Petro-States' shaping of international law


This article highlights the marks left on international law by Iran’s and Algeria’s early, and mid-20th century paths to re-claiming sovereignty over their petroleum reserves. It shows that Iran has significantly affected the contractual model of petroleum operations, whereas Algeria has championed the international law turn of third world internationalism. It thus hopes to shift attention from the frequently cited non-consequentialism of key moments in Third World Internationalism, such as Bandung and the NIEO to the significance of these domestic and transnational processes.
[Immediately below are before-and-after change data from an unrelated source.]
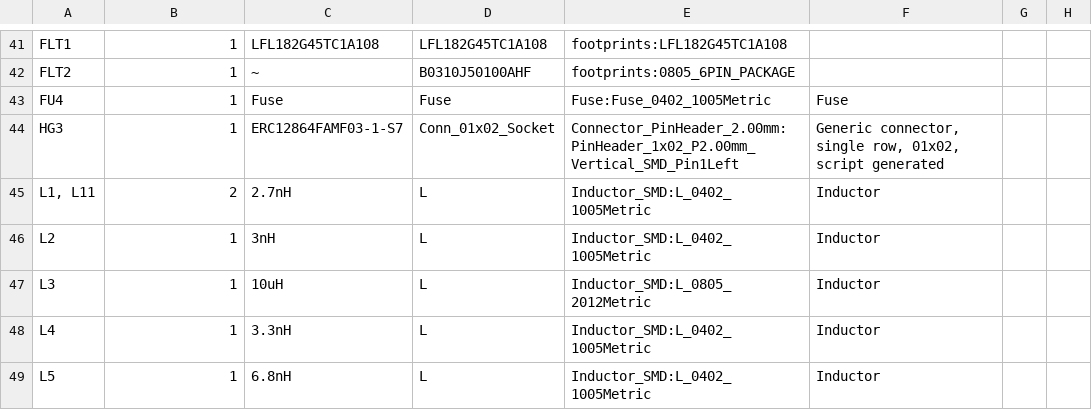
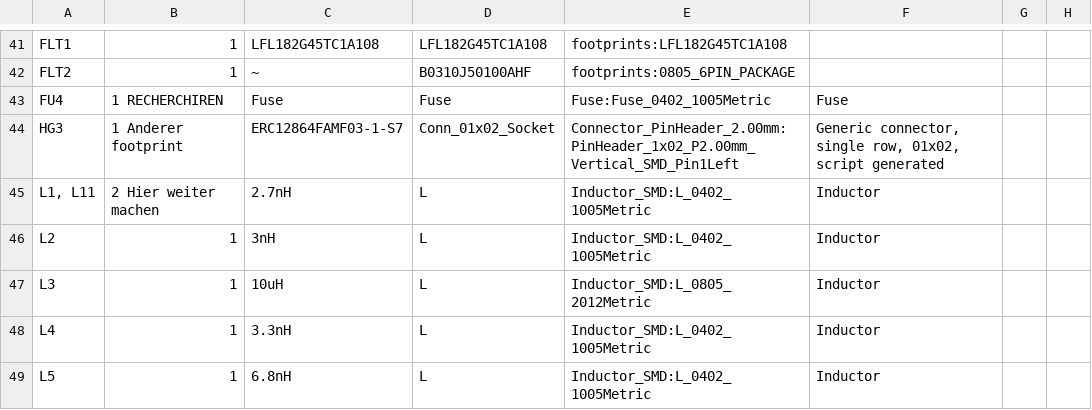
Before and after one commit to cbwhickstein/Flipper_Zero_DIY, a CSV file: Schematic/Kicad_Schematic/Flipper_Zero_DIY/Flipper_Zero_DIY.csv, drawn as a sheet; only a part is shown, gaps mark what is left out; the diff covers the shown part only.

```diff
--- a/Schematic/Kicad_Schematic/Flipper_Zero_DIY/Flipper_Zero_DIY.csv
+++ b/Schematic/Kicad_Schematic/Flipper_Zero_DIY/Flipper_Zero_DIY.csv
@@ -42,5 +42,5 @@
 "FLT2","1","~","B0310J50100AHF","footprints:0805_6PIN_PACKAGE",,,
-"FU4","1","Fuse","Fuse","Fuse:Fuse_0402_1005Metric","Fuse",,
-"HG3","1","ERC12864FAMF03-1-S7","Conn_01x02_Socket","Connector_PinHeader_2.00mm:PinHeader_1x02_P2.00mm_Vertical_SMD_Pin1Left","Generic connector, single row, 01x02, script generated",,
-"L1, L11","2","2.7nH","L","Inductor_SMD:L_0402_1005Metric","Inductor",,
+"FU4","1 RECHERCHIREN","Fuse","Fuse","Fuse:Fuse_0402_1005Metric","Fuse",,
+"HG3","1 Anderer footprint","ERC12864FAMF03-1-S7","Conn_01x02_Socket","Connector_PinHeader_2.00mm:PinHeader_1x02_P2.00mm_Vertical_SMD_Pin1Left","Generic connector, single row, 01x02, script generated",,
+"L1, L11","2 Hier weiter machen","2.7nH","L","Inductor_SMD:L_0402_1005Metric","Inductor",,
 "L2","1","3nH","L","Inductor_SMD:L_0402_1005Metric","Inductor",,
```
Also changed, not shown: 13 edited cells elsewhere in this file, 10 other files.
While so doing, it is careful to point to the extraordinary bargaining power given to petro-states by the fossil-fuel dependent global economy, which elevated their influence in global affairs over that of other states in the Global South.